**Work to be completed:** Every line of the entries below that mentions "static" is to be copied out.

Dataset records
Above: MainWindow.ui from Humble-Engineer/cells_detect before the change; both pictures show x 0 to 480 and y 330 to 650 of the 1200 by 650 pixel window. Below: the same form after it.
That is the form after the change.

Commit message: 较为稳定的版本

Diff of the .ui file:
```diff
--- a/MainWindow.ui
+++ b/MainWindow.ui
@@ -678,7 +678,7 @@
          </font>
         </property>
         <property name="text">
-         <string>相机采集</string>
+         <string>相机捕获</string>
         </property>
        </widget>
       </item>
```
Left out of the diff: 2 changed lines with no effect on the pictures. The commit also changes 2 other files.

---

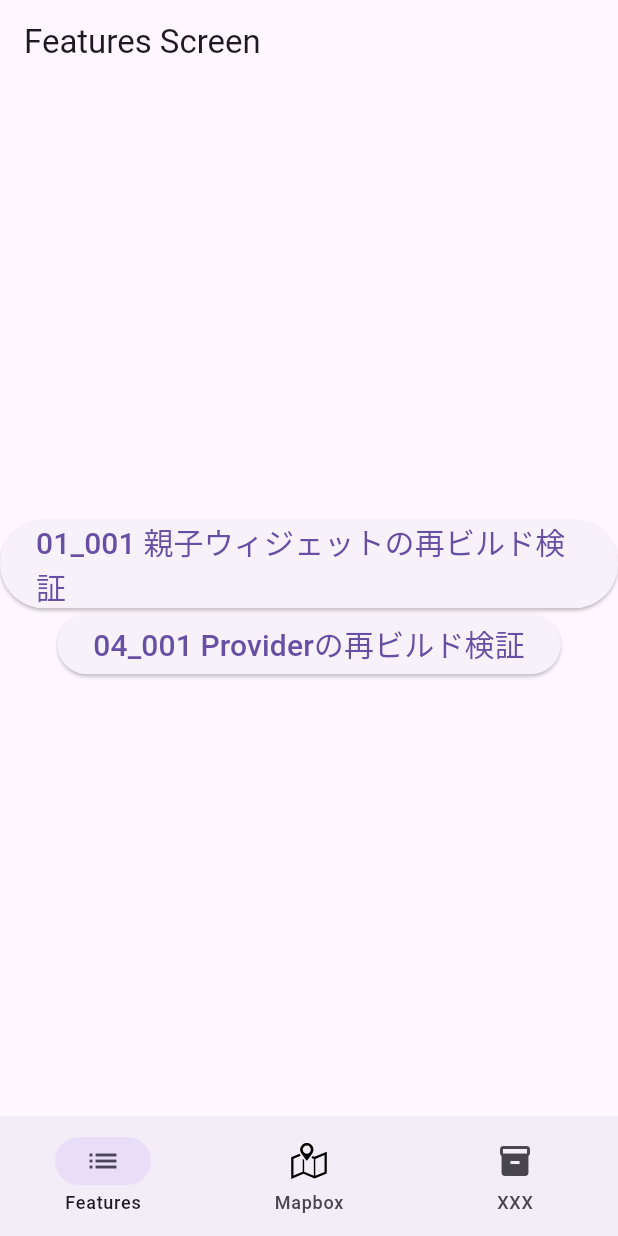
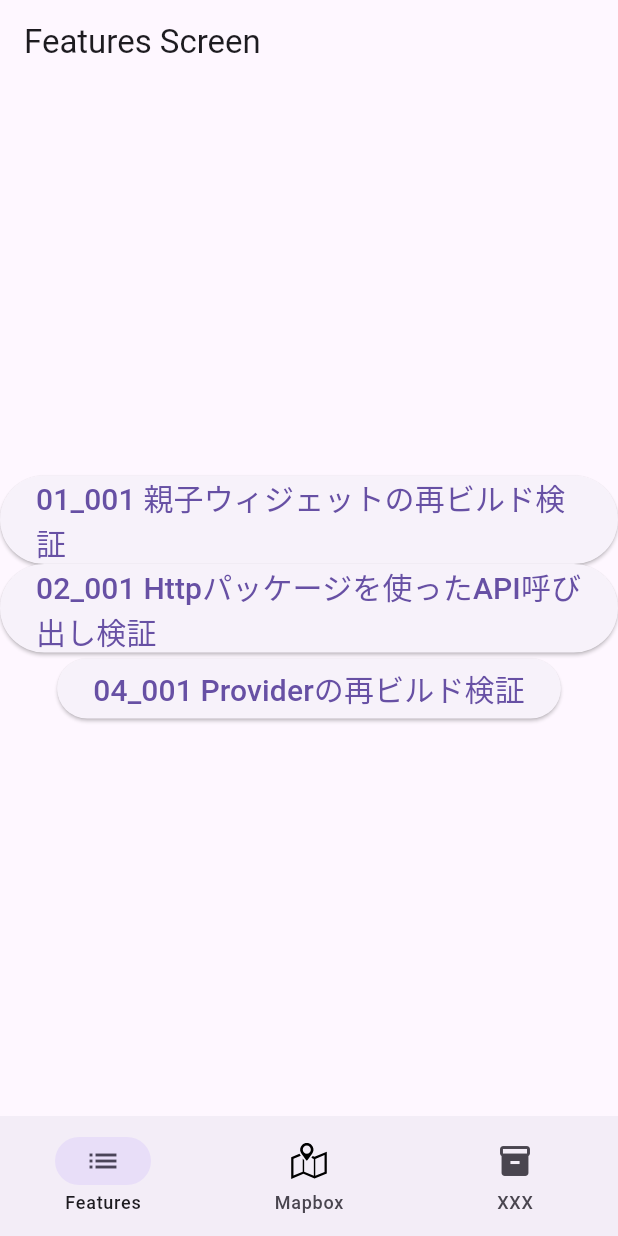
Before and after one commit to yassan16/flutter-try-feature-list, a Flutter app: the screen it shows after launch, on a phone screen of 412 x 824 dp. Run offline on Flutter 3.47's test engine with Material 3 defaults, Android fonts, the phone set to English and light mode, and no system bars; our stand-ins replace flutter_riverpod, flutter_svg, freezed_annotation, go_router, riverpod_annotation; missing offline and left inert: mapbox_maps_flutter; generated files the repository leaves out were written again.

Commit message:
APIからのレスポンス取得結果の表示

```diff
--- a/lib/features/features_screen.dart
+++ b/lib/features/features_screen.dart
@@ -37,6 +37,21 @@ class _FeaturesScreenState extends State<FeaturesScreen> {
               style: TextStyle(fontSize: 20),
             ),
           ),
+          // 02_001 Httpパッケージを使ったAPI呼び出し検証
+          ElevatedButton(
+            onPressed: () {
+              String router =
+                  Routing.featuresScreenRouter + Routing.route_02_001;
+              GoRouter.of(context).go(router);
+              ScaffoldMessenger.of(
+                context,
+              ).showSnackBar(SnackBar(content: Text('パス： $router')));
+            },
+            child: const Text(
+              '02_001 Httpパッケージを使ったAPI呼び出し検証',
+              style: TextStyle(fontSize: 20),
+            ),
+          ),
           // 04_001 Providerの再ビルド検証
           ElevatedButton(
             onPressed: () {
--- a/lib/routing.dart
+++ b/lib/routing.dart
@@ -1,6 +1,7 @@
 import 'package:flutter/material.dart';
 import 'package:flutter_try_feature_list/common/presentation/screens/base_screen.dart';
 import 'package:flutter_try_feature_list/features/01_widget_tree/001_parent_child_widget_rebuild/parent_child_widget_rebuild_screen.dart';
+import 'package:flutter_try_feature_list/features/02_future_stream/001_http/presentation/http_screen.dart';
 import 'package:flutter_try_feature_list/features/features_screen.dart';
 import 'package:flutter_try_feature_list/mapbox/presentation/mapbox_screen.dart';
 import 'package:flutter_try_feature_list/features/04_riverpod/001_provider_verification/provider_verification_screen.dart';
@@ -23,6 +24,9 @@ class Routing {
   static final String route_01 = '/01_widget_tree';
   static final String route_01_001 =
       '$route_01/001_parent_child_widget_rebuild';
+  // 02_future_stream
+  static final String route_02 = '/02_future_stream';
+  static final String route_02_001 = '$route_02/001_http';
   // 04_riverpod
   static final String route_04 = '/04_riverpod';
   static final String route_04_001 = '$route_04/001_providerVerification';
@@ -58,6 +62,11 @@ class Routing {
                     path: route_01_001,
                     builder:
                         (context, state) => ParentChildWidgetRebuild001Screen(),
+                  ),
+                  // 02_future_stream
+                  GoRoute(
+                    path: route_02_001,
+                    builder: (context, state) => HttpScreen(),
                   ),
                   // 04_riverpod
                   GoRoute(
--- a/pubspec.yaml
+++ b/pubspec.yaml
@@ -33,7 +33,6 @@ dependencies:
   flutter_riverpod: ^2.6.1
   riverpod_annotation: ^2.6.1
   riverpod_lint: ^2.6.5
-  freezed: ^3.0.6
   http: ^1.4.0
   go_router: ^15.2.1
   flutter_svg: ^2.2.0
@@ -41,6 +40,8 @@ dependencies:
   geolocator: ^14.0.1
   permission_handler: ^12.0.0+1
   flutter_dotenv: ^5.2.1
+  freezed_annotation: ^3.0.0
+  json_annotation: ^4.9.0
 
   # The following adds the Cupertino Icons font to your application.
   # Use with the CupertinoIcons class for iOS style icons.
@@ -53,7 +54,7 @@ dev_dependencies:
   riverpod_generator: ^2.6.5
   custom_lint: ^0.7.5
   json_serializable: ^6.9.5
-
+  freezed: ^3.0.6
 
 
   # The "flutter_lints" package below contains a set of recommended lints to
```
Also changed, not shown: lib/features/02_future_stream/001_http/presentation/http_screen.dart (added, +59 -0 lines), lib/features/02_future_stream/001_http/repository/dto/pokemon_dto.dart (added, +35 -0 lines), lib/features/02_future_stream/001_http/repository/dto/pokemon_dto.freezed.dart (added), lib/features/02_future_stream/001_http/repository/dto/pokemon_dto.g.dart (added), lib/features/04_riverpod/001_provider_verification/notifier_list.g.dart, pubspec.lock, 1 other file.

**Finished task:**
   static final String route_01 = '/01_widget_tree';
   static final String route_01_001 =
+  static final String route_02 = '/02_future_stream';
+  static final String route_02_001 = '$route_02/001_http';
   static final String route_04 = '/04_riverpod';
   static final String route_04_001 = '$route_04/001_providerVerification';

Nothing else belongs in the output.